-- DATASET follows --
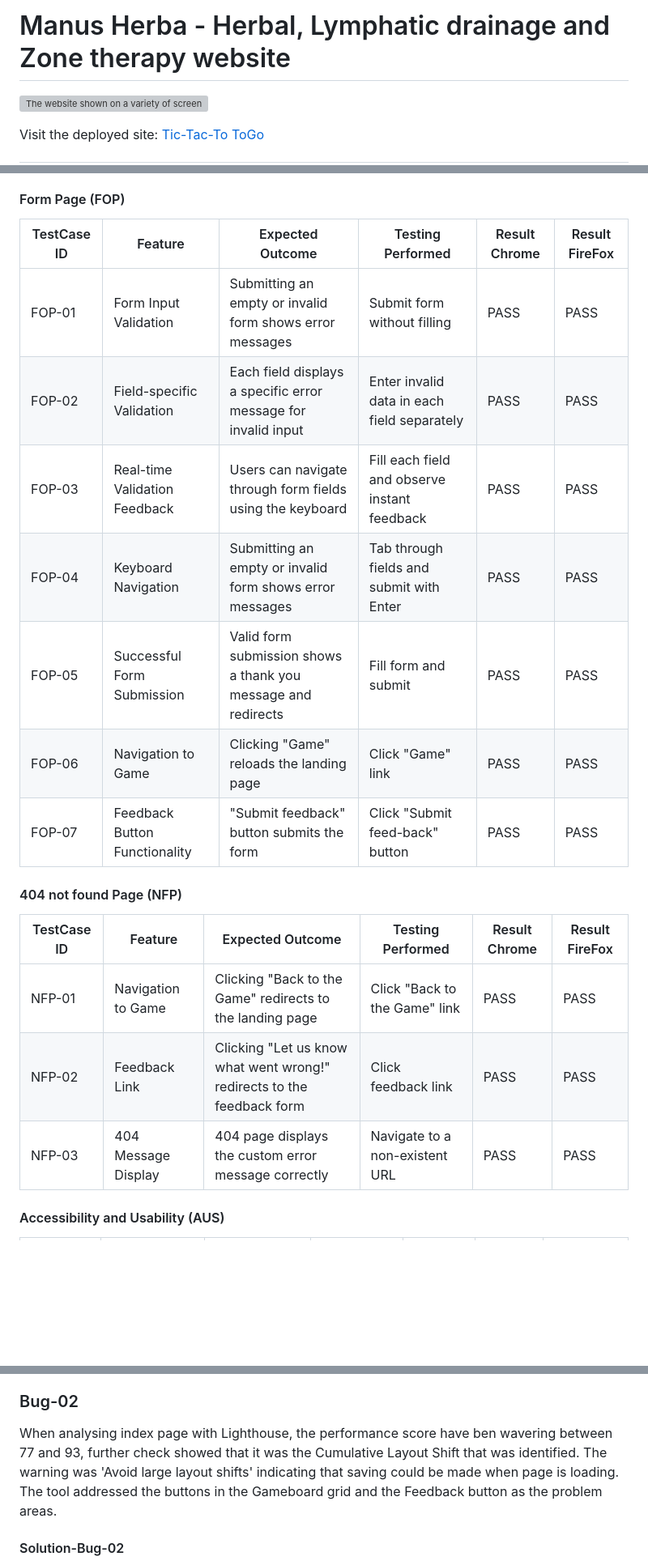
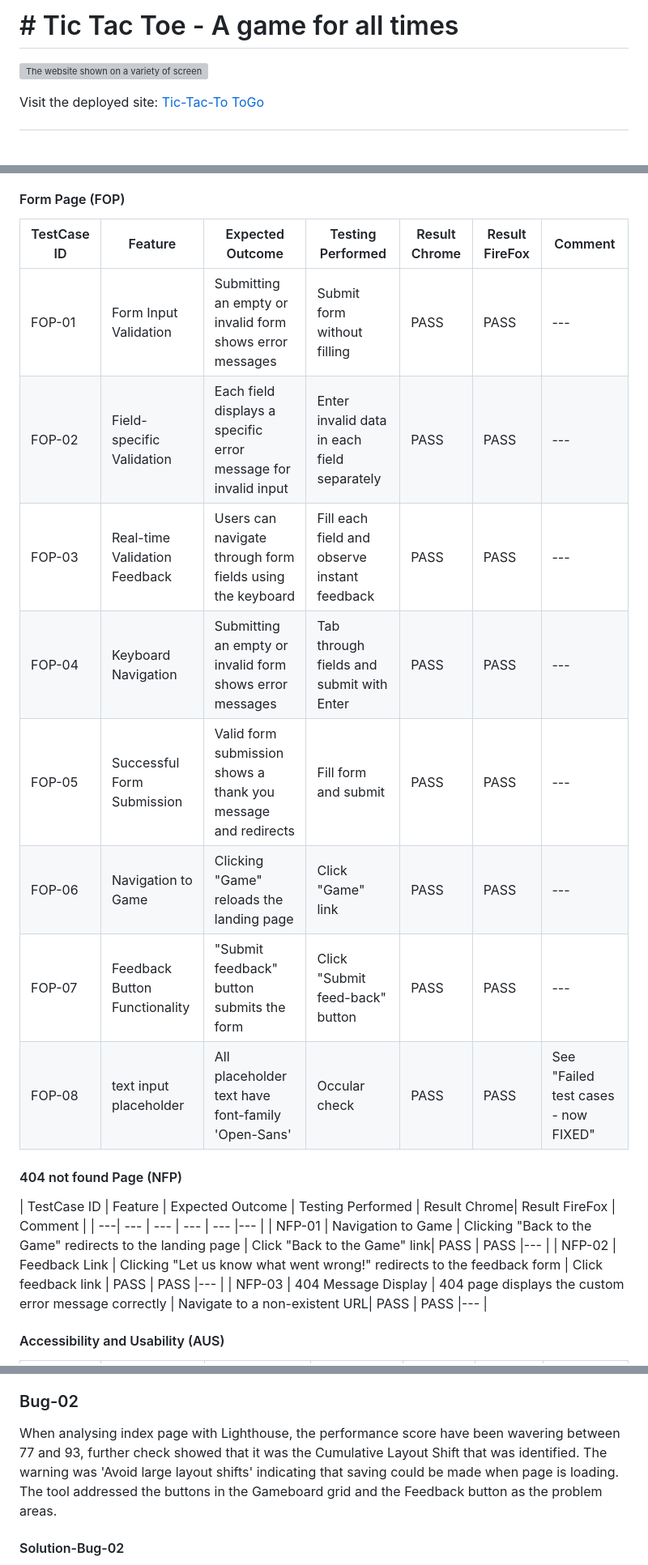
Before and after one commit to JaqiKal/tic-tac-toe, a Markdown page: TESTING.md, 3 parts joined by grey strips. Shown: that part at 81% size. Drawn GitHub-style; blank space fills up the shorter version; grey boxes are pictures that could not be loaded.

```diff
--- a/TESTING.md
+++ b/TESTING.md
@@ -1,4 +1,4 @@
-# Manus Herba - Herbal, Lymphatic drainage and Zone therapy website
+# # Tic Tac Toe - A game for all times
 
 ![The website shown on a variety of screen sizes](/documentation/doc-image/amiresponsive.png)
 
@@ -119,23 +119,24 @@ All but one score-meter is in the green, achieving a scores from 99  till 100. M
 
 #### Form Page (FOP)
 
-| TestCase ID | Feature | Expected Outcome | Testing Performed | Result Chrome| Result FireFox |
-| ---| --- | --- | --- | --- |--- |
-| FOP-01 | Form Input Validation | Submitting an empty or invalid form shows error messages | Submit form without filling| PASS | PASS |
-| FOP-02 | Field-specific Validation | Each field displays a specific error message for invalid input | Enter invalid data in each field separately | PASS | PASS |
-| FOP-03 | Real-time Validation Feedback | Users can navigate through form fields using the keyboard | Fill each field and observe instant feedback | PASS | PASS |
-| FOP-04 | Keyboard Navigation | Submitting an empty or invalid form shows error messages | Tab through fields and submit with Enter | PASS | PASS |
-| FOP-05 | Successful Form Submission | Valid form submission shows a thank you message and redirects | Fill form and submit | PASS | PASS |
-| FOP-06 | Navigation to Game | Clicking "Game" reloads the landing page | Click "Game" link | PASS |  PASS |
-| FOP-07 | Feedback Button Functionality | "Submit feedback" button submits the form | Click "Submit feed-back" button | PASS| PASS |
+| TestCase ID | Feature | Expected Outcome | Testing Performed | Result Chrome| Result FireFox | Comment |
+| ---| --- | --- | --- | --- |--- |--- |
+| FOP-01 | Form Input Validation | Submitting an empty or invalid form shows error messages | Submit form without filling| PASS | PASS |--- |
+| FOP-02 | Field-specific Validation | Each field displays a specific error message for invalid input | Enter invalid data in each field separately | PASS | PASS |--- |
+| FOP-03 | Real-time Validation Feedback | Users can navigate through form fields using the keyboard | Fill each field and observe instant feedback | PASS | PASS |--- |
+| FOP-04 | Keyboard Navigation | Submitting an empty or invalid form shows error messages | Tab through fields and submit with Enter | PASS | PASS |--- |
+| FOP-05 | Successful Form Submission | Valid form submission shows a thank you message and redirects | Fill form and submit | PASS | PASS |--- |
+| FOP-06 | Navigation to Game | Clicking "Game" reloads the landing page | Click "Game" link | PASS |  PASS |--- |
+| FOP-07 | Feedback Button Functionality | "Submit feedback" button submits the form | Click "Submit feed-back" button | PASS| PASS |--- |
+| FOP-08 | text input placeholder | All placeholder text have font-family 'Open-Sans' | Occular check | PASS| PASS | See "Failed  test cases  - now FIXED" |
 
 #### 404 not found Page (NFP)
 
-| TestCase ID | Feature | Expected Outcome | Testing Performed | Result Chrome| Result FireFox |
+| TestCase ID | Feature | Expected Outcome | Testing Performed | Result Chrome| Result FireFox | Comment |
 | ---| --- | --- | --- | --- |--- |
-| NFP-01 | Navigation to Game | Clicking "Back to the Game" redirects to the landing page | Click "Back to the Game" link| PASS  | PASS |
-| NFP-02 | Feedback Link | Clicking "Let us know what went wrong!" redirects to the feedback form | Click feedback link | PASS  | PASS |
-| NFP-03 | 404 Message Display | 404 page displays the custom error message correctly | Navigate to a non-existent URL| PASS | PASS |
+| NFP-01 | Navigation to Game | Clicking "Back to the Game" redirects to the landing page | Click "Back to the Game" link| PASS  | PASS |--- |
+| NFP-02 | Feedback Link | Clicking "Let us know what went wrong!" redirects to the feedback form | Click feedback link | PASS  | PASS |--- |
+| NFP-03 | 404 Message Display | 404 page displays the custom error message correctly | Navigate to a non-existent URL| PASS | PASS |--- |
 
 #### Accessibility and Usability (AUS)
 
@@ -176,7 +178,7 @@ To address the warning, I added the following comment at the top of the JavaScri
 
 ### Bug-02
 
-When analysing index page with Lighthouse, the performance score have ben wavering between 77 and 93, further check showed that it was the Cumulative Layout Shift that was identified. The warning was 'Avoid large layout shifts' indicating that saving could be made when page is loading. The tool addressed
+When analysing index page with Lighthouse, the performance score have been wavering between 77 and 93, further check showed that it was the Cumulative Layout Shift that was identified. The warning was 'Avoid large layout shifts' indicating that saving could be made when page is loading. The tool addressed
 the buttons in the Gameboard grid and the Feedback button as the problem areas.
 
 #### Solution-Bug-02
```
Also changed, not shown: other parts of TESTING.md (+36 -25 lines).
-- DATASET concluded --
— PROBLEM —
Give back every record above word for word; the pictures have no place in it.

— SOLVED EXERCISE —
Before and after one commit to JaqiKal/tic-tac-toe, a Markdown page: TESTING.md, 3 parts joined by grey strips. Shown: that part at 81% size. Drawn GitHub-style; blank space fills up the shorter version; grey boxes are pictures that could not be loaded.

```diff
--- a/TESTING.md
+++ b/TESTING.md
@@ -1,4 +1,4 @@
-# Manus Herba - Herbal, Lymphatic drainage and Zone therapy website
+# # Tic Tac Toe - A game for all times
 
 ![The website shown on a variety of screen sizes](/documentation/doc-image/amiresponsive.png)
 
@@ -119,23 +119,24 @@ All but one score-meter is in the green, achieving a scores from 99  till 100. M
 
 #### Form Page (FOP)
 
-| TestCase ID | Feature | Expected Outcome | Testing Performed | Result Chrome| Result FireFox |
-| ---| --- | --- | --- | --- |--- |
-| FOP-01 | Form Input Validation | Submitting an empty or invalid form shows error messages | Submit form without filling| PASS | PASS |
-| FOP-02 | Field-specific Validation | Each field displays a specific error message for invalid input | Enter invalid data in each field separately | PASS | PASS |
-| FOP-03 | Real-time Validation Feedback | Users can navigate through form fields using the keyboard | Fill each field and observe instant feedback | PASS | PASS |
-| FOP-04 | Keyboard Navigation | Submitting an empty or invalid form shows error messages | Tab through fields and submit with Enter | PASS | PASS |
-| FOP-05 | Successful Form Submission | Valid form submission shows a thank you message and redirects | Fill form and submit | PASS | PASS |
-| FOP-06 | Navigation to Game | Clicking "Game" reloads the landing page | Click "Game" link | PASS |  PASS |
-| FOP-07 | Feedback Button Functionality | "Submit feedback" button submits the form | Click "Submit feed-back" button | PASS| PASS |
+| TestCase ID | Feature | Expected Outcome | Testing Performed | Result Chrome| Result FireFox | Comment |
+| ---| --- | --- | --- | --- |--- |--- |
+| FOP-01 | Form Input Validation | Submitting an empty or invalid form shows error messages | Submit form without filling| PASS | PASS |--- |
+| FOP-02 | Field-specific Validation | Each field displays a specific error message for invalid input | Enter invalid data in each field separately | PASS | PASS |--- |
+| FOP-03 | Real-time Validation Feedback | Users can navigate through form fields using the keyboard | Fill each field and observe instant feedback | PASS | PASS |--- |
+| FOP-04 | Keyboard Navigation | Submitting an empty or invalid form shows error messages | Tab through fields and submit with Enter | PASS | PASS |--- |
+| FOP-05 | Successful Form Submission | Valid form submission shows a thank you message and redirects | Fill form and submit | PASS | PASS |--- |
+| FOP-06 | Navigation to Game | Clicking "Game" reloads the landing page | Click "Game" link | PASS |  PASS |--- |
+| FOP-07 | Feedback Button Functionality | "Submit feedback" button submits the form | Click "Submit feed-back" button | PASS| PASS |--- |
+| FOP-08 | text input placeholder | All placeholder text have font-family 'Open-Sans' | Occular check | PASS| PASS | See "Failed  test cases  - now FIXED" |
 
 #### 404 not found Page (NFP)
 
-| TestCase ID | Feature | Expected Outcome | Testing Performed | Result Chrome| Result FireFox |
+| TestCase ID | Feature | Expected Outcome | Testing Performed | Result Chrome| Result FireFox | Comment |
 | ---| --- | --- | --- | --- |--- |
-| NFP-01 | Navigation to Game | Clicking "Back to the Game" redirects to the landing page | Click "Back to the Game" link| PASS  | PASS |
-| NFP-02 | Feedback Link | Clicking "Let us know what went wrong!" redirects to the feedback form | Click feedback link | PASS  | PASS |
-| NFP-03 | 404 Message Display | 404 page displays the custom error message correctly | Navigate to a non-existent URL| PASS | PASS |
+| NFP-01 | Navigation to Game | Clicking "Back to the Game" redirects to the landing page | Click "Back to the Game" link| PASS  | PASS |--- |
+| NFP-02 | Feedback Link | Clicking "Let us know what went wrong!" redirects to the feedback form | Click feedback link | PASS  | PASS |--- |
+| NFP-03 | 404 Message Display | 404 page displays the custom error message correctly | Navigate to a non-existent URL| PASS | PASS |--- |
 
 #### Accessibility and Usability (AUS)
 
@@ -176,7 +178,7 @@ To address the warning, I added the following comment at the top of the JavaScri
 
 ### Bug-02
 
-When analysing index page with Lighthouse, the performance score have ben wavering between 77 and 93, further check showed that it was the Cumulative Layout Shift that was identified. The warning was 'Avoid large layout shifts' indicating that saving could be made when page is loading. The tool addressed
+When analysing index page with Lighthouse, the performance score have been wavering between 77 and 93, further check showed that it was the Cumulative Layout Shift that was identified. The warning was 'Avoid large layout shifts' indicating that saving could be made when page is loading. The tool addressed
 the buttons in the Gameboard grid and the Feedback button as the problem areas.
 
 #### Solution-Bug-02
```
Also changed, not shown: other parts of TESTING.md (+36 -25 lines).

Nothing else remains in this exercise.